=== INSTRUCTIONS FOR THE TASK ===
So that the copy matches the original, retype each line of the material below exactly.
### INPUT DATA ###
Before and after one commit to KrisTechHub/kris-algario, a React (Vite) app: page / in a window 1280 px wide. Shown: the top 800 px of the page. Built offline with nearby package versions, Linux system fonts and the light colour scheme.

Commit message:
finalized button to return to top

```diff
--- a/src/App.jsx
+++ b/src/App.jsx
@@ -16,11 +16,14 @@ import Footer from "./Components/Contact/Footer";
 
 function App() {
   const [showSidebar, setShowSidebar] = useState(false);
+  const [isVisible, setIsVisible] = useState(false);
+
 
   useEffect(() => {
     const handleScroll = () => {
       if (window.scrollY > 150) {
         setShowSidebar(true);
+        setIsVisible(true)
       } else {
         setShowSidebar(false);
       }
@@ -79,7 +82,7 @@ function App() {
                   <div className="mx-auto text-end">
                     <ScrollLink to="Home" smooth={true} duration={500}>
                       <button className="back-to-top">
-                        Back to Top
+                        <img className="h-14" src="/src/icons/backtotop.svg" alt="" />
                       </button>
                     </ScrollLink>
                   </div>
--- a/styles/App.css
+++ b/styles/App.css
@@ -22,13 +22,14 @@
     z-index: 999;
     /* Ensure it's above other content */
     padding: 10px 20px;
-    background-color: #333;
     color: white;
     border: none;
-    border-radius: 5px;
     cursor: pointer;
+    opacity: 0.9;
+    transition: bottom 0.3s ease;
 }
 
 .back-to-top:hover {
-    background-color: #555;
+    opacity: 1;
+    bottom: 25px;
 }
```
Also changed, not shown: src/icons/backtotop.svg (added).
###
=== WRITTEN SOLUTION ===
Before and after one commit to KrisTechHub/kris-algario, a React (Vite) app: page / in a window 1280 px wide. Shown: the top 800 px of the page. Built offline with nearby package versions, Linux system fonts and the light colour scheme.

Commit message:
finalized button to return to top

```diff
--- a/src/App.jsx
+++ b/src/App.jsx
@@ -16,11 +16,14 @@ import Footer from "./Components/Contact/Footer";
 
 function App() {
   const [showSidebar, setShowSidebar] = useState(false);
+  const [isVisible, setIsVisible] = useState(false);
+
 
   useEffect(() => {
     const handleScroll = () => {
       if (window.scrollY > 150) {
         setShowSidebar(true);
+        setIsVisible(true)
       } else {
         setShowSidebar(false);
       }
@@ -79,7 +82,7 @@ function App() {
                   <div className="mx-auto text-end">
                     <ScrollLink to="Home" smooth={true} duration={500}>
                       <button className="back-to-top">
-                        Back to Top
+                        <img className="h-14" src="/src/icons/backtotop.svg" alt="" />
                       </button>
                     </ScrollLink>
                   </div>
--- a/styles/App.css
+++ b/styles/App.css
@@ -22,13 +22,14 @@
     z-index: 999;
     /* Ensure it's above other content */
     padding: 10px 20px;
-    background-color: #333;
     color: white;
     border: none;
-    border-radius: 5px;
     cursor: pointer;
+    opacity: 0.9;
+    transition: bottom 0.3s ease;
 }
 
 .back-to-top:hover {
-    background-color: #555;
+    opacity: 1;
+    bottom: 25px;
 }
```
Also changed, not shown: src/icons/backtotop.svg (added).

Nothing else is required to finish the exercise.